Interview with Harriet Washington (Part II): The Many Tentacles of Corporate Funding

Publicizing Positive Research Data While Hiding Negative Data is Currently Legal for U.S. Corporations

Are negative studies about drugs or medical devices therefore far less likely to be published in medical journals than positive studies?


And if there were, for example, 20 negative studies and three positive studies on a particular drug or device, but due to drug or device company decisions only the three positive studies were submitted for publication and subsequently published, how would doctors and patients gain adequate information on whether to use the drug or device?

Only with a subpoena, as Dr. John Abramson, author of Overdosed America has pointed out. Only if a case against a company goes to trial and the company is subpoenaed and forced to reveal its original data can a traditional medical journal normally have any proof that the data it is given are complete and accurate.

Shouldn’t there be a law?

Well, there should be a law but frankly, laws are only useful insofar as they are complied with. I think more than a law is called for here. A change in the structure and design of medical journals is needed. As someone who has written for and edited both popular journals and medical journals (I edited a student journal at the Harvard School of Public Health), I have been astonished that when it comes to medical journals, there is a very strange lack of skepticism in some spheres. Editors know that someone has been paid to write an article, paid for their opinion, yet they rely upon their objectivity. Popular journalism is not at all that trusting; it’s much more skeptical.
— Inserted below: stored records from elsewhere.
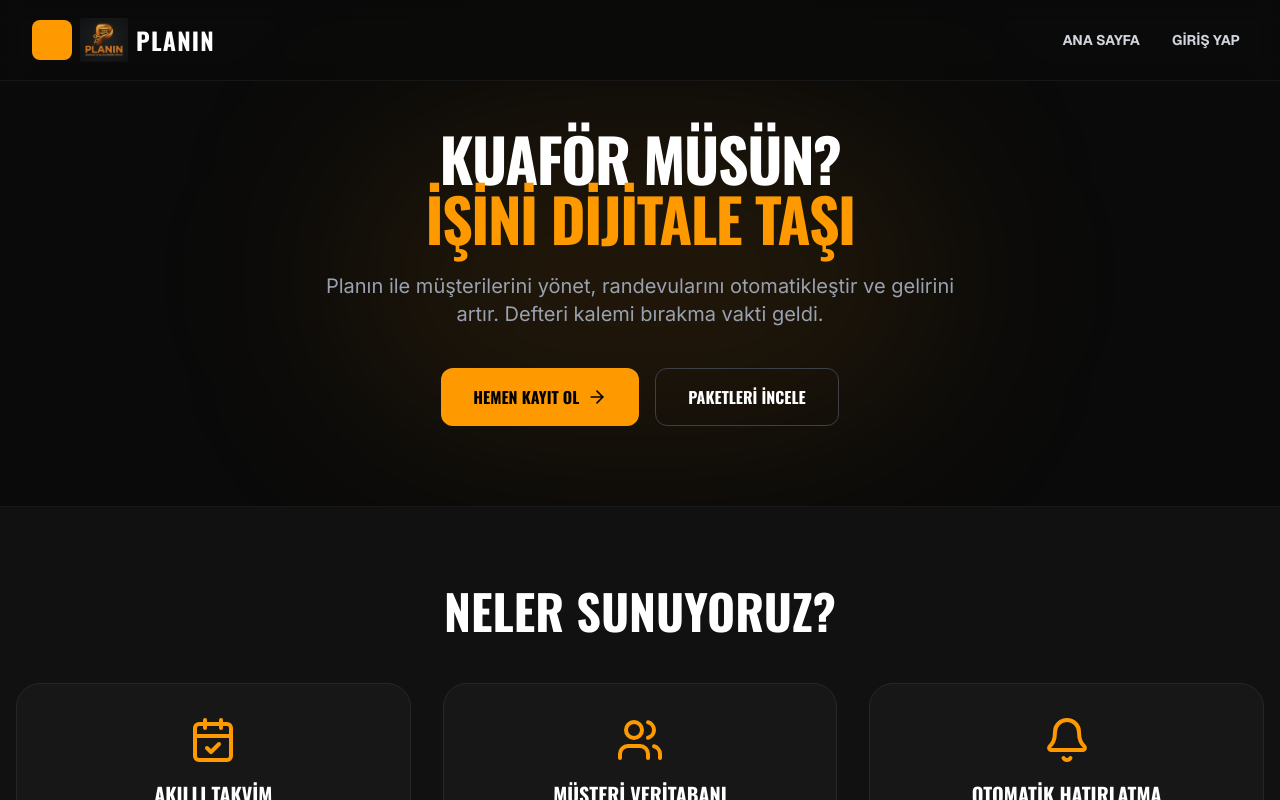
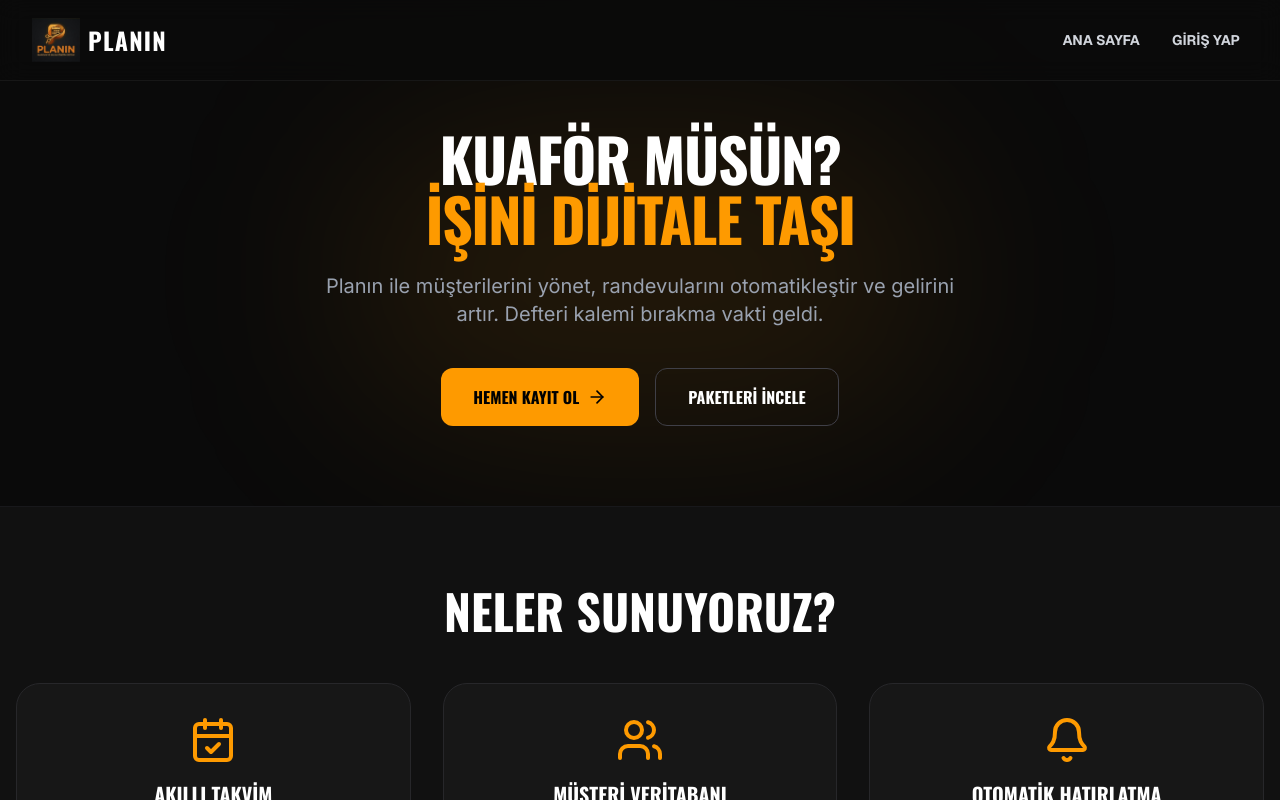
Before and after one commit to mckonca-dot/randevu-saas-frontend, a Next.js app: page /isletmeler-icin in a window 1280 px wide. Shown: the top 800 px of the page. Built offline with nearby package versions, Linux system fonts and the light colour scheme.

Commit message:
logo değştirildi

```diff
--- a/app/isletmeler-icin/page.tsx
+++ b/app/isletmeler-icin/page.tsx
@@ -17,8 +17,6 @@ export default function BusinessLandingPage() {
       <nav className="fixed w-full z-50 top-0 bg-[#0a0a0a]/90 backdrop-blur-md border-b border-[#171717]">
         <div className="max-w-7xl mx-auto px-4 sm:px-6 lg:px-8 h-20 flex items-center justify-between">
           <Link href="/" className="flex items-center gap-2">
-            <div className="w-10 h-10 bg-amber-500 rounded-lg flex items-center justify-center text-black">
-            </div>
             {/* Kendi Logon */}
             <img
               src="/logo.png"
```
Popular journalism relies upon advertising, but medical journals rely on advertising from one industry. There are major structural and cultural problems in the way that traditional medical journals are organized.

Along these lines, could you please discuss “seeding trials” and “switching trials,” and how those are structured by the corporations that fund them?

These are perfect examples of marketing posing as “research” that often dupes journals. The point of both seeding and switching trials is not to generate objective information about a malady; the point is to sell a product. Seeding trials are those in which a large number of physicians are induced to use a particular medication. The idea is that they are all going to use that medication and then they will report how their patients respond. On the surface, this would help to evaluate the medication.

But in reality, because of the nebulous, even sloppy way seeding trials often are structured, with an alarming lack of rigor and oversight, you get very little medically useful feedback from the doctors, but you get large numbers of doctors using this medication for their patients, which is the point. The companies then cherry-pick the positive responses and use them when their detail men, drug reps and “thought leaders” sell the virtues of the product to physicians. They use the positive information and ignore, marginalize or snarkily explain away the negative information. Meanwhile, the corporations have the added benefit that there are huge numbers of doctors using their medication who would not normally be using it. That’s a seeding trial.

A switching trial is one where you’ve got physicians who have been using a particular medication, say for epilepsy, and they are induced by a pharmaceutical company representative to switch to a different medication that is under patent and is being sold by the rep’s company.  

Is the inducement financial? Are they paid to switch?

There is a variety of material rewards, some subtle and some more overt. For example, the drugs reps can provide the physician with lots of free medication samples. The physician appreciates this because he or she wants to be able to provide these to poor or elderly patients who can’t afford the meds. But the doctor knows that to keep these samples coming, he’s occasionally got to do something for this drug rep. Quid pro quo, that’s the nature of the relationship, a reciprocity between physicians and drug reps. I do something for you, and you do something for me.

Sometimes the inducement is less altruistic: The doctor wants to keep the overpaid speaking engagements, lavish dinners, support for university appointments, and funding for “educational” jaunts to the Caribbean coming. And drug companies will not continue to lavish such prizes or physicians who do not contribute to and cooperate with their marketing efforts.

Then there’s also the situation where physicians become, in effect, medical investigators. They’re told, “We want you to join this study.” This can be prestigious; it looks good on one’s resume and bolsters academic advancement. Some of the inducements are more subtle than others. The point is that many physicians are convinced to do this by the drug reps. When they switch to the new drug, they inform the company of the results they see, after which the drug company will selectively use the information that will best help them to sell the drug. Switching trials do not have any scientific rigor to them but they’re very useful for selling lots of drugs.